*** Data for the task ***

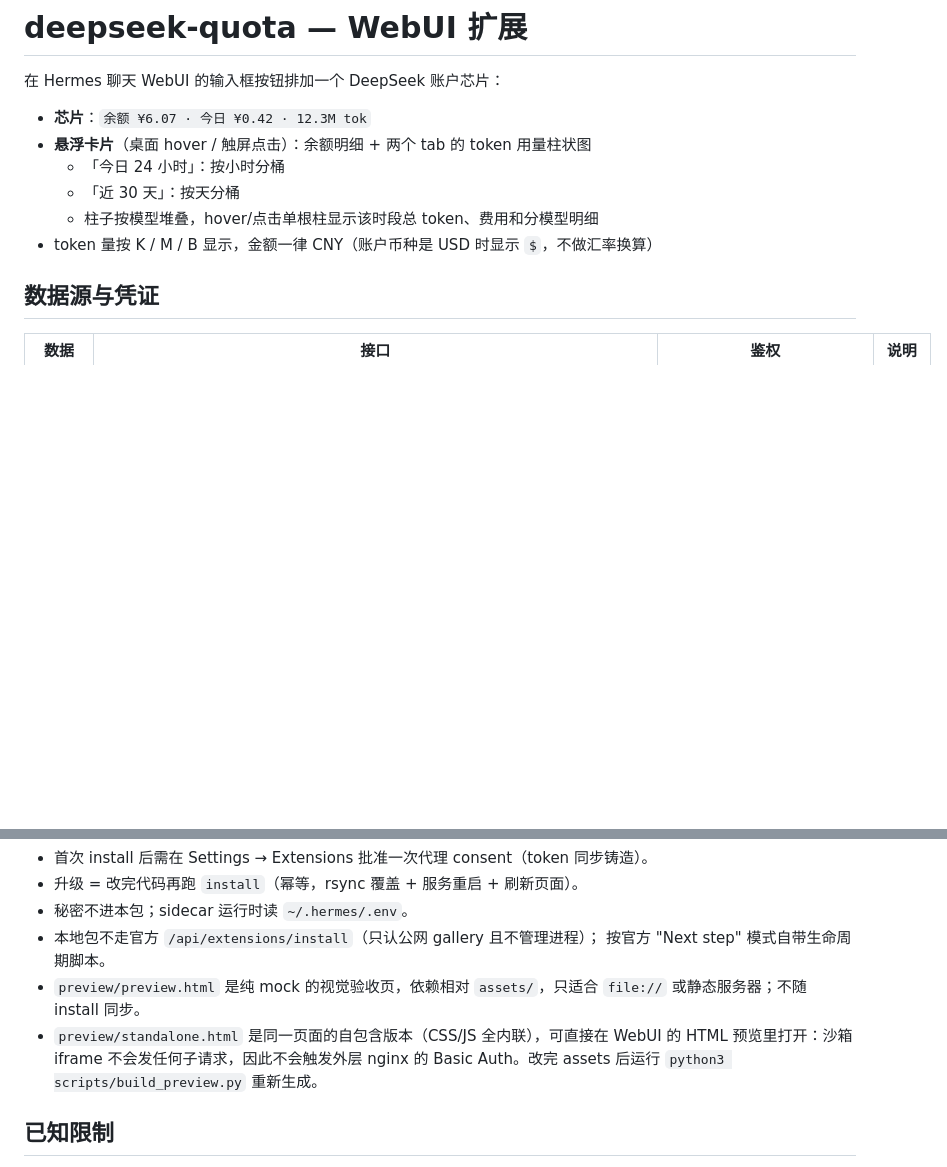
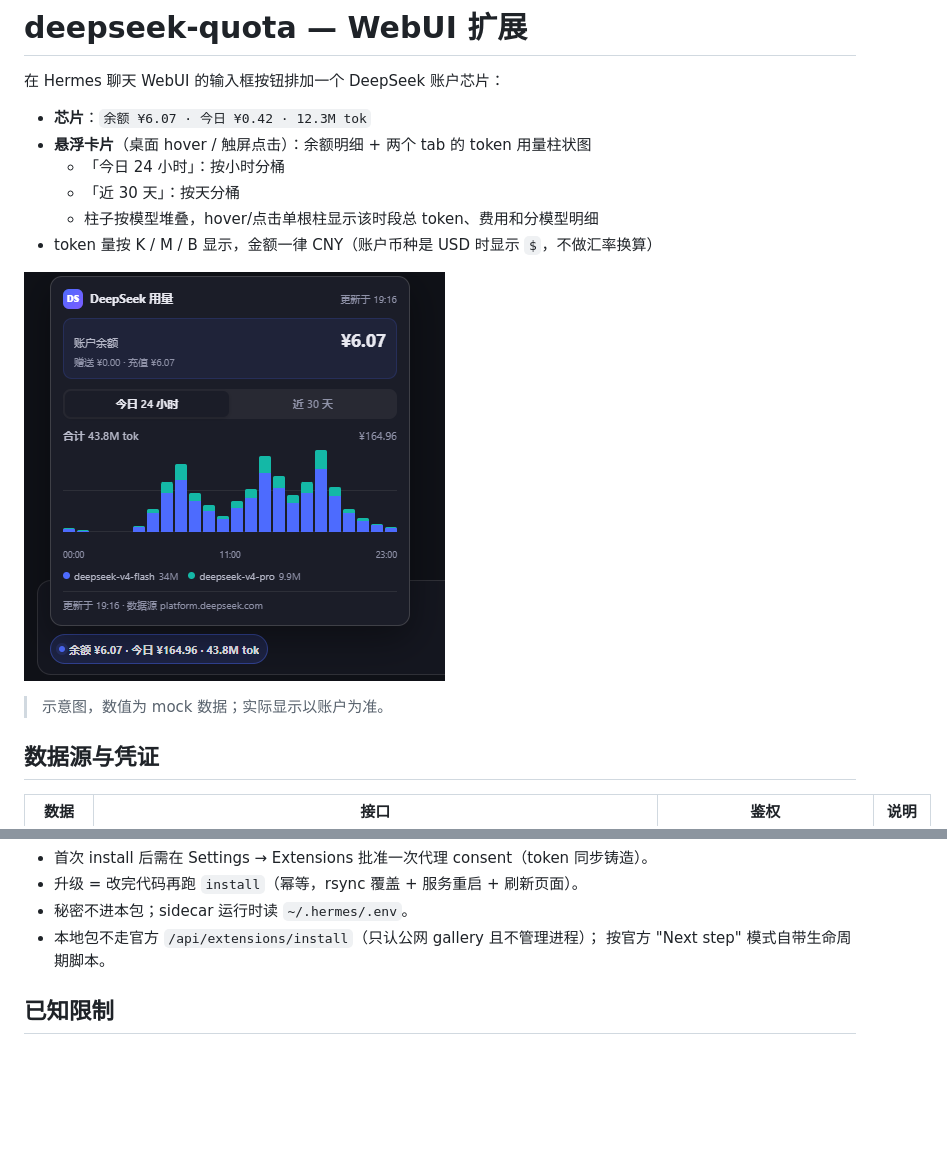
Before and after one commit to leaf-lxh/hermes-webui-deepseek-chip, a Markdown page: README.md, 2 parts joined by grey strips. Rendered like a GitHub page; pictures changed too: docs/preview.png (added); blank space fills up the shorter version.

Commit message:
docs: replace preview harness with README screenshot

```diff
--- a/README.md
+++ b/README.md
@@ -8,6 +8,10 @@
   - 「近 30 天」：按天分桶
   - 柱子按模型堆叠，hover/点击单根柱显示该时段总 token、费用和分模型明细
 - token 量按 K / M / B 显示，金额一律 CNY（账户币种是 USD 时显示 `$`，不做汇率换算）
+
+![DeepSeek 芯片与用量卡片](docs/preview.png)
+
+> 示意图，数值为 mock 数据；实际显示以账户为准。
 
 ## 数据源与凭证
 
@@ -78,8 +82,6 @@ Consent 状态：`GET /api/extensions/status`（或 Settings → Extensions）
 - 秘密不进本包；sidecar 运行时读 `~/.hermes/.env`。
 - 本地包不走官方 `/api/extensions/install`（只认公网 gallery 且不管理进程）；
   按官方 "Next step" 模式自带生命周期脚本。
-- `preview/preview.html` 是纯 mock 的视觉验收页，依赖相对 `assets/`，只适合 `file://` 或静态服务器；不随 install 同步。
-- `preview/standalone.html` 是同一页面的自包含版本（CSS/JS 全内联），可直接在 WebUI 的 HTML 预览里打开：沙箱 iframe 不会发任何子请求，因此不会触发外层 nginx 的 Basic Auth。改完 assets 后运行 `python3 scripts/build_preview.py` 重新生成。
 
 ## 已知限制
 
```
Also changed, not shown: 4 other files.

*** End of Data for the task ***

The answer must be one number, the count of lines above that hold the word "docs".

*Output for this task:*
3